> [Activity]
Every entry in the data that follows should come back exactly, pictures aside.
________________________
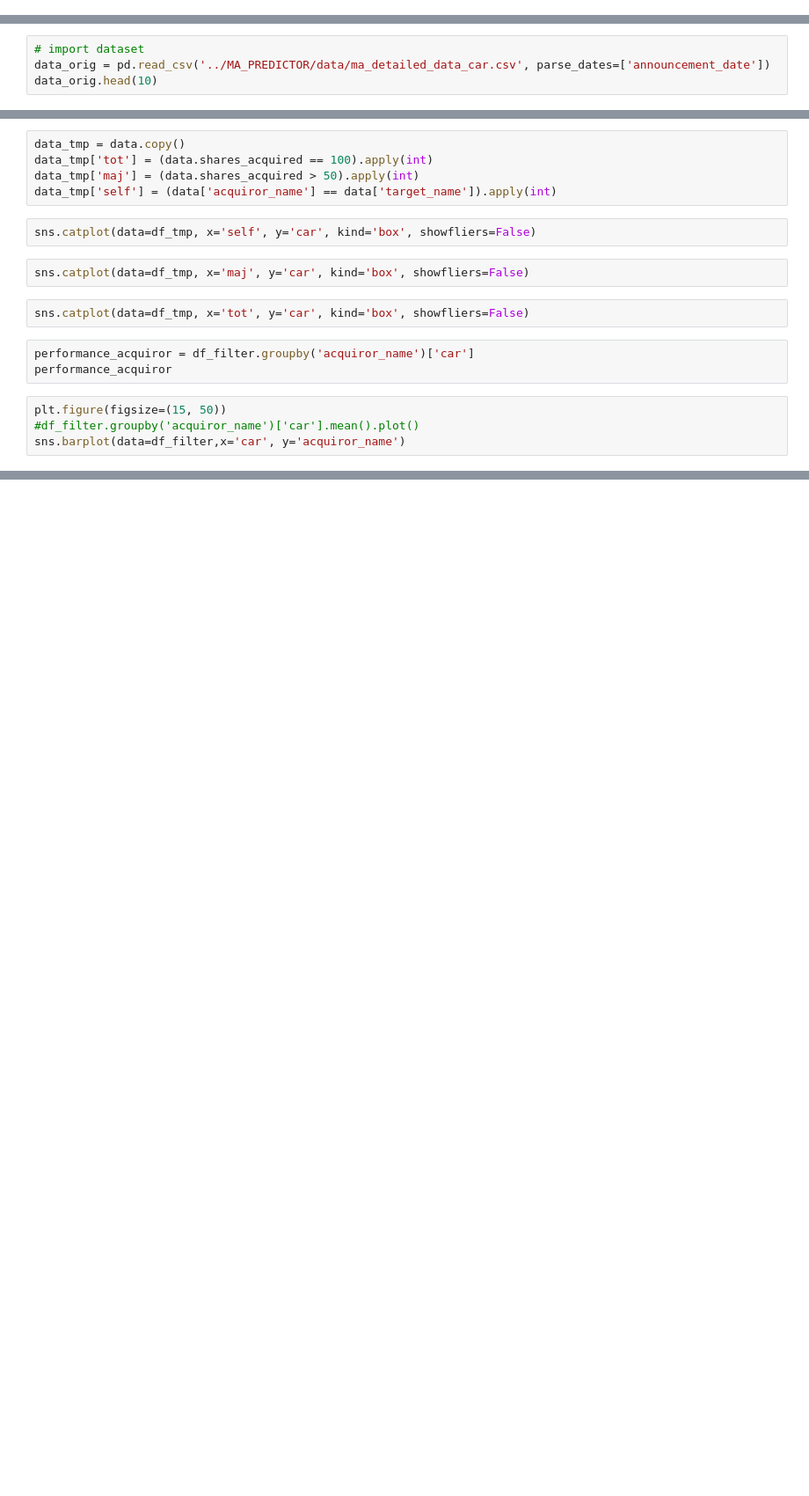
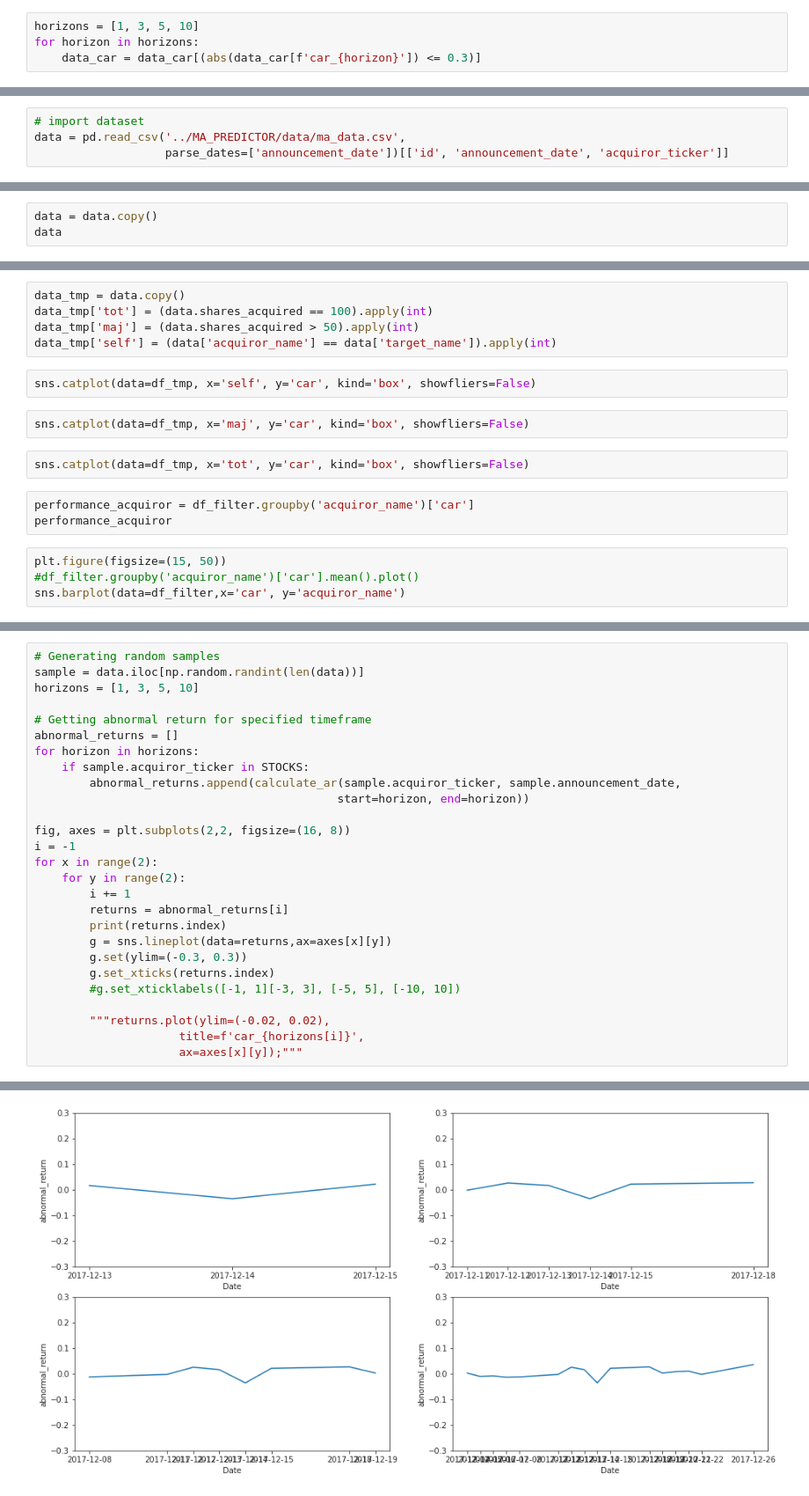
Before and after one commit to cobergmann/MA_PREDICTOR, a Jupyter notebook: notebooks/vlad_data_viz_and_exp.ipynb, the cells around one changed output, grey strips where cells are left out. Shown: that part at 88% size. Drawn from its saved outputs; the diff is of its cells as text; blank space fills up the shorter version.

```diff
--- a/notebooks/vlad_data_viz_and_exp.ipynb
+++ b/notebooks/vlad_data_viz_and_exp.ipynb
@@ -8,0 +69,4 @@ import seaborn as sns
+# %%
+horizons = [1, 3, 5, 10]
+for horizon in horizons:
+    data_car = data_car[(abs(data_car[f'car_{horizon}']) <= 0.3)]
@@ -9,4 +105,4 @@ import seaborn as sns
 # %%
 # import dataset
-data_orig = pd.read_csv('../MA_PREDICTOR/data/ma_detailed_data_car.csv', parse_dates=['announcement_date'])
-data_orig.head(10)
+data = pd.read_csv('../MA_PREDICTOR/data/ma_data.csv',
+                   parse_dates=['announcement_date'])[['id', 'announcement_date', 'acquiror_ticker']]
@@ -41,3 +118,6 @@ data = data_orig[(data_orig.car > -0.3) & (data_orig.car < 0.3)]
+# %%
+data = data.copy()
+data
 # %% [markdown]
 # Creating Features
 # %%
@@ -487,0 +402,28 @@ sns.barplot(data=df_filter,x='car', y='acquiror_name')
+# %%
+# Generating random samples
+sample = data.iloc[np.random.randint(len(data))]
+horizons = [1, 3, 5, 10]
+
+# Getting abnormal return for specified timeframe
+abnormal_returns = []
+for horizon in horizons:
+    if sample.acquiror_ticker in STOCKS:
+        abnormal_returns.append(calculate_ar(sample.acquiror_ticker, sample.announcement_date,
+                                            start=horizon, end=horizon))
+
+fig, axes = plt.subplots(2,2, figsize=(16, 8))
+i = -1
+for x in range(2):
+    for y in range(2):
+        i += 1
+        returns = abnormal_returns[i]
+        print(returns.index)
+        g = sns.lineplot(data=returns,ax=axes[x][y])
+        g.set(ylim=(-0.3, 0.3))
+        g.set_xticks(returns.index)
+        #g.set_xticklabels([-1, 1][-3, 3], [-5, 5], [-10, 10])
+
+        """returns.plot(ylim=(-0.02, 0.02),
+                     title=f'car_{horizons[i]}',
+                     ax=axes[x][y]);"""
+# %% [output]
@@ -487,0 +442 @@ sns.barplot(data=df_filter,x='car', y='acquiror_name')
+[figure, added]
```
Also changed, not shown: parts of 58 cells of this notebook.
________________________
> [Expected answer]
Before and after one commit to cobergmann/MA_PREDICTOR, a Jupyter notebook: notebooks/vlad_data_viz_and_exp.ipynb, the cells around one changed output, grey strips where cells are left out. Shown: that part at 88% size. Drawn from its saved outputs; the diff is of its cells as text; blank space fills up the shorter version.

```diff
--- a/notebooks/vlad_data_viz_and_exp.ipynb
+++ b/notebooks/vlad_data_viz_and_exp.ipynb
@@ -8,0 +69,4 @@ import seaborn as sns
+# %%
+horizons = [1, 3, 5, 10]
+for horizon in horizons:
+    data_car = data_car[(abs(data_car[f'car_{horizon}']) <= 0.3)]
@@ -9,4 +105,4 @@ import seaborn as sns
 # %%
 # import dataset
-data_orig = pd.read_csv('../MA_PREDICTOR/data/ma_detailed_data_car.csv', parse_dates=['announcement_date'])
-data_orig.head(10)
+data = pd.read_csv('../MA_PREDICTOR/data/ma_data.csv',
+                   parse_dates=['announcement_date'])[['id', 'announcement_date', 'acquiror_ticker']]
@@ -41,3 +118,6 @@ data = data_orig[(data_orig.car > -0.3) & (data_orig.car < 0.3)]
+# %%
+data = data.copy()
+data
 # %% [markdown]
 # Creating Features
 # %%
@@ -487,0 +402,28 @@ sns.barplot(data=df_filter,x='car', y='acquiror_name')
+# %%
+# Generating random samples
+sample = data.iloc[np.random.randint(len(data))]
+horizons = [1, 3, 5, 10]
+
+# Getting abnormal return for specified timeframe
+abnormal_returns = []
+for horizon in horizons:
+    if sample.acquiror_ticker in STOCKS:
+        abnormal_returns.append(calculate_ar(sample.acquiror_ticker, sample.announcement_date,
+                                            start=horizon, end=horizon))
+
+fig, axes = plt.subplots(2,2, figsize=(16, 8))
+i = -1
+for x in range(2):
+    for y in range(2):
+        i += 1
+        returns = abnormal_returns[i]
+        print(returns.index)
+        g = sns.lineplot(data=returns,ax=axes[x][y])
+        g.set(ylim=(-0.3, 0.3))
+        g.set_xticks(returns.index)
+        #g.set_xticklabels([-1, 1][-3, 3], [-5, 5], [-10, 10])
+
+        """returns.plot(ylim=(-0.02, 0.02),
+                     title=f'car_{horizons[i]}',
+                     ax=axes[x][y]);"""
+# %% [output]
@@ -487,0 +442 @@ sns.barplot(data=df_filter,x='car', y='acquiror_name')
+[figure, added]
```
Also changed, not shown: parts of 58 cells of this notebook.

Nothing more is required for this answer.